Masekela’s duties expanded in 2000, as he became the host of the skateboarding and snowboarding competitions and in 2001, he became the host of ESPN’s complete coverage of Summer X Games VIII in Philadelphia. The following winter, he served in the same capacity for Winter X Games VI.
He’s expanded his career to include co-hosting Daily 10 on E! Entertainment Television and starting a lifestyle apparel brand company, Alphanumeric. He also has a film company, Berkela Films, which has already put out several action sports movies that tell stories that go beyond competition.
As X Games host, he has the brought the same enthusiasm and passion that a fan would have. But he also carries that easy-going attitude away from the camera as he showcases a humility that he learned from watching his father.
“My dad has never gotten on stage and put himself on any pedestal above the people that he’s talking to, playing for and entertaining,” Masekela said in a 2007 interview. “He always made sure that he identified with his audience.”
That’s something he has done despite an audience that doesn’t often include many who look like him. But he is optimistic about increasing Black awareness in the sport and through his foundation, he is helping to change that.

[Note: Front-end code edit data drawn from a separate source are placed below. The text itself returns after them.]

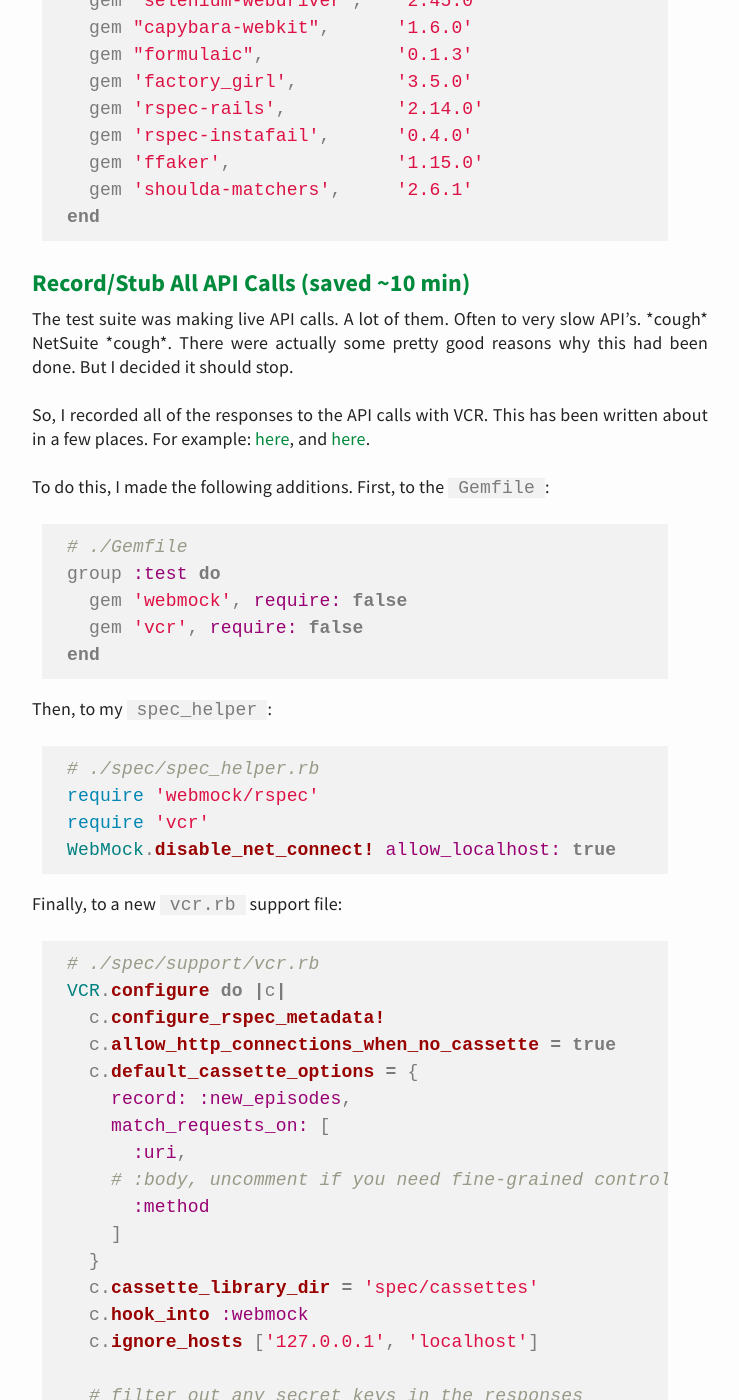
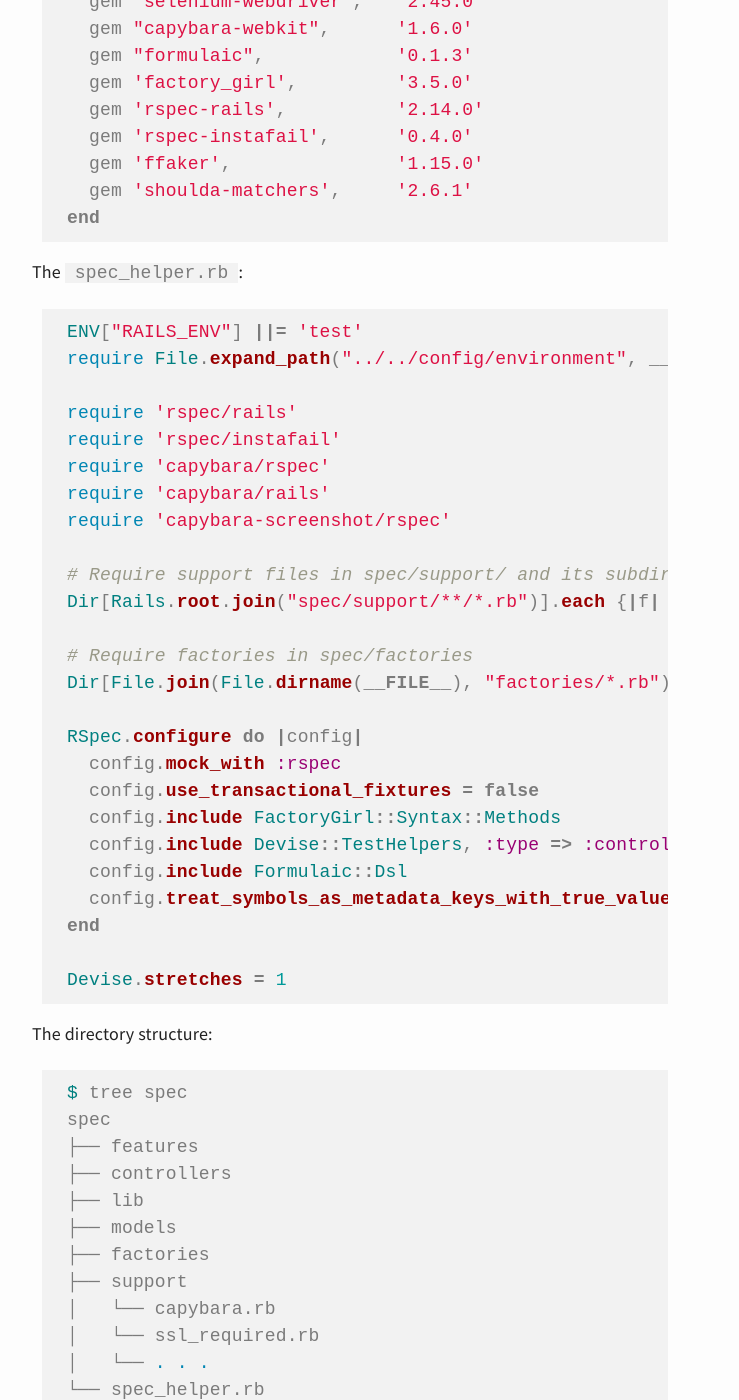
Before and after one commit to davidlaprade/davidlaprade.github.io, a Jekyll site: the page built from _posts/2015-11-15-speed-up-rails-tests.md, in a window 1280 px wide and 1400 px high, scrolled down 972 px. Shown: the whole window, without its empty margins (270-1009 px from the left). Built offline with Jekyll 4.4.1, drawn with Linux system fonts in a browser that asks for light colours; some of the changed text lies outside the part shown.

Commit message:
Add spec_helper and directory structure to rails tests post

```diff
--- a/_posts/2015-11-15-speed-up-rails-tests.md
+++ b/_posts/2015-11-15-speed-up-rails-tests.md
@@ -41,6 +40,58 @@ group :test do
   gem 'shoulda-matchers',     '2.6.1'
 end
 {% endhighlight %}
+
+The `spec_helper.rb`:
+
+{% highlight ruby %}
+
+ENV["RAILS_ENV"] ||= 'test'
+require File.expand_path("../../config/environment", __FILE__)
+
+require 'rspec/rails'
+require 'rspec/instafail'
+require 'capybara/rspec'
+require 'capybara/rails'
+require 'capybara-screenshot/rspec'
+
+# Require support files in spec/support/ and its subdirectories.
+Dir[Rails.root.join("spec/support/**/*.rb")].each {|f| require f}
+
+# Require factories in spec/factories
+Dir[File.join(File.dirname(__FILE__), "factories/*.rb")].each {|f| require f }
+
+RSpec.configure do |config|
+  config.mock_with :rspec
+  config.use_transactional_fixtures = false
+  config.include FactoryGirl::Syntax::Methods
+  config.include Devise::TestHelpers, :type => :controller
+  config.include Formulaic::Dsl
+  config.treat_symbols_as_metadata_keys_with_true_values = true
+end
+
+Devise.stretches = 1
+
+{% endhighlight %}
+
+The directory structure:
+
+{% highlight bash %}
+$ tree spec
+spec
+├── features
+├── controllers
+├── lib
+├── models
+├── factories
+├── support
+│   └── capybara.rb
+│   └── ssl_required.rb
+│   └── . . .
+└── spec_helper.rb
+
+{% endhighlight %}
+
+The `support` folder will come up a bunch later.
 
 ### Record/Stub All API Calls (saved ~10 min)
 
```
Also changed, not shown: other parts of _posts/2015-11-15-speed-up-rails-tests.md (+1 -2 lines).
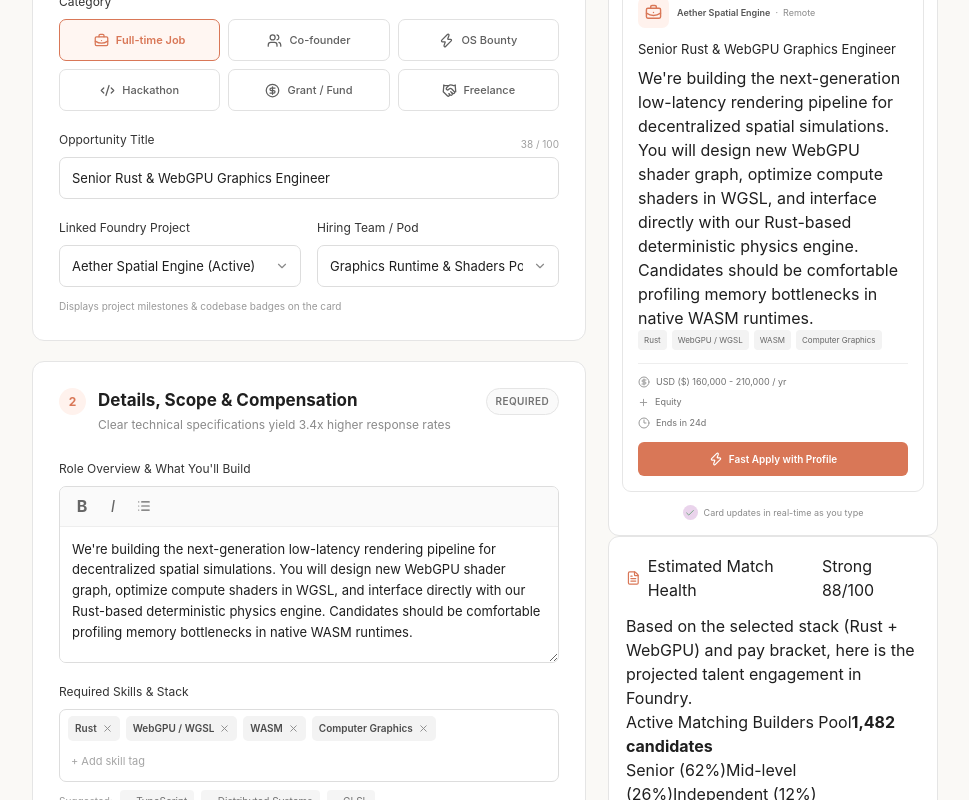
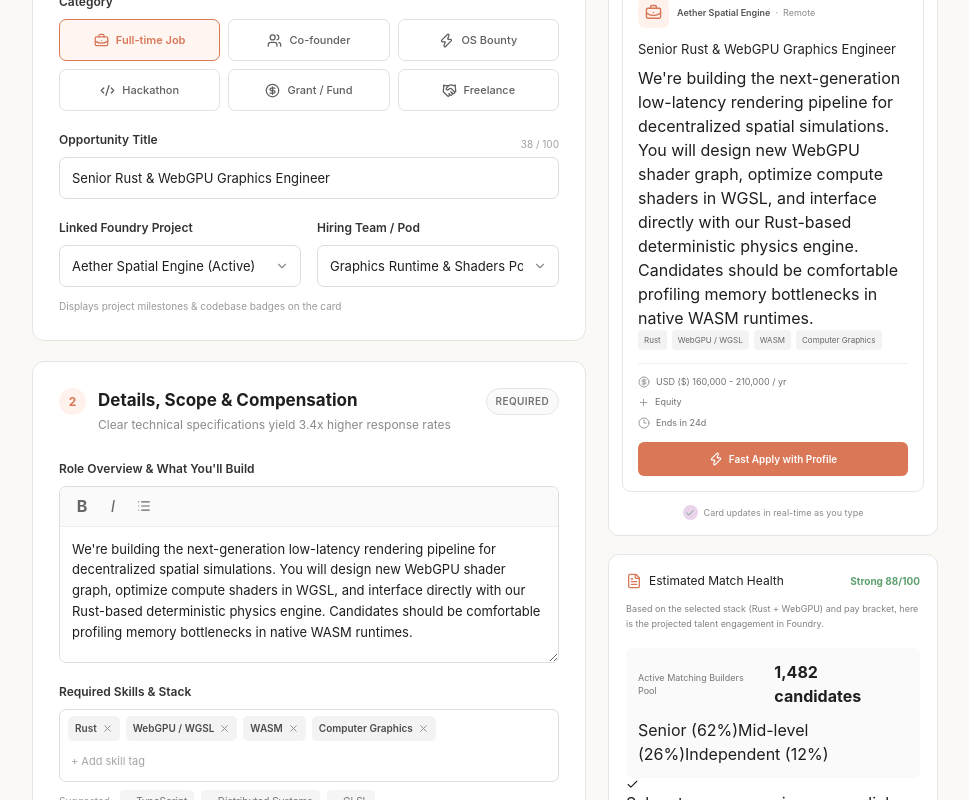
Before and after one commit to TechSage01/Foundry-Frontend, a React (Vite) app: page /opportunities/create in a window 1280 px wide. Shown: the part 480-1280 px from the top of the page, without its empty margins (310-1279 px from the left). Built offline with nearby package versions, Linux system fonts and the light colour scheme.

Commit message:
style: add Create Opportunity page styling

```diff
--- a/src/App.css
+++ b/src/App.css
@@ -1519,7 +1519,7 @@
 .opportunity-form {
   min-width: 0;
 }
-.creaye-opportunity-sidebar {
+.create-opportunity-sidebar {
   display: flex;
   flex-direction: column;
   gap: 18px;
@@ -1598,7 +1598,7 @@
   margin-bottom: 8px;
   color: #333333;
   font-size: 12px;
-  font-weight: 12px;
+  font-weight: 600;
 }
 .field-label-row {
   display: flex;
@@ -2028,7 +2028,7 @@
   transition: transform 0.2s ease;
   box-shadow: 0 1px 3px rgba(0, 0, 0, 0.15);
 }
-.toggle-switch .active {
+.toggle-switch.active {
   background: #d97757;
 }
 .toggle-switch.active span {
@@ -2109,8 +2109,10 @@
   color: #242424;
   font-size: 13px;
   line-height: 1.35;
+  display: -webkit-box;
   -webkit-line-clamp: 4;
   -webkit-box-orient: vertical;
+   overflow: hidden;
 }
 .preview-tags {
   display: flex;
@@ -2200,3 +2202,34 @@
 .match-health-heading svg {
   color: #d97757;
 }
+.match-health-heading h2 {
+  margin: 0;
+  font-size: 12px;
+}
+.match-health-heading > span {
+  color: #5f9f6f;
+  font-size: 10px;
+  font-weight: 700;
+}
+.match-description {
+  margin: 0 0 17px;
+  color: #818181;
+  font-size: 9px;
+  line-height: 1.6;
+}
+.candidate-pool {
+  padding: 12px;
+  border-radius: 7px;
+  background: #fafafa;
+}
+.candidate-pool-heading {
+  display: flex;
+  align-items: center;
+  justify-content: space-between;
+  gap: 10px;
+  margin-bottom: 10px;
+}
+.candidate-pool-heading span {
+  color: #777777;
+  font-size: 9px;
+}
```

He told this reporter at the 710 ESPN Southern California Sports Awards in April that part of his work involves taking kids from East L.A. and exposing them to unfamiliar activities.
“Most of these kids live five minutes away from the beach and have never been there,” he said.
But as more urban kids have picked up skateboarding the last few years – mostly due in part, to rapper Lupe Fiasco’s hit song “Kick, Push” and rapper/producer Pharrell Williams’ heavy interest in it – there lies a chance that they will embrace action sports and discover a way to financially profit from it.
They have a role model in Sal Masekela, someone who brings an excitement and passion to a sport that will showcase its best and brightest this weekend.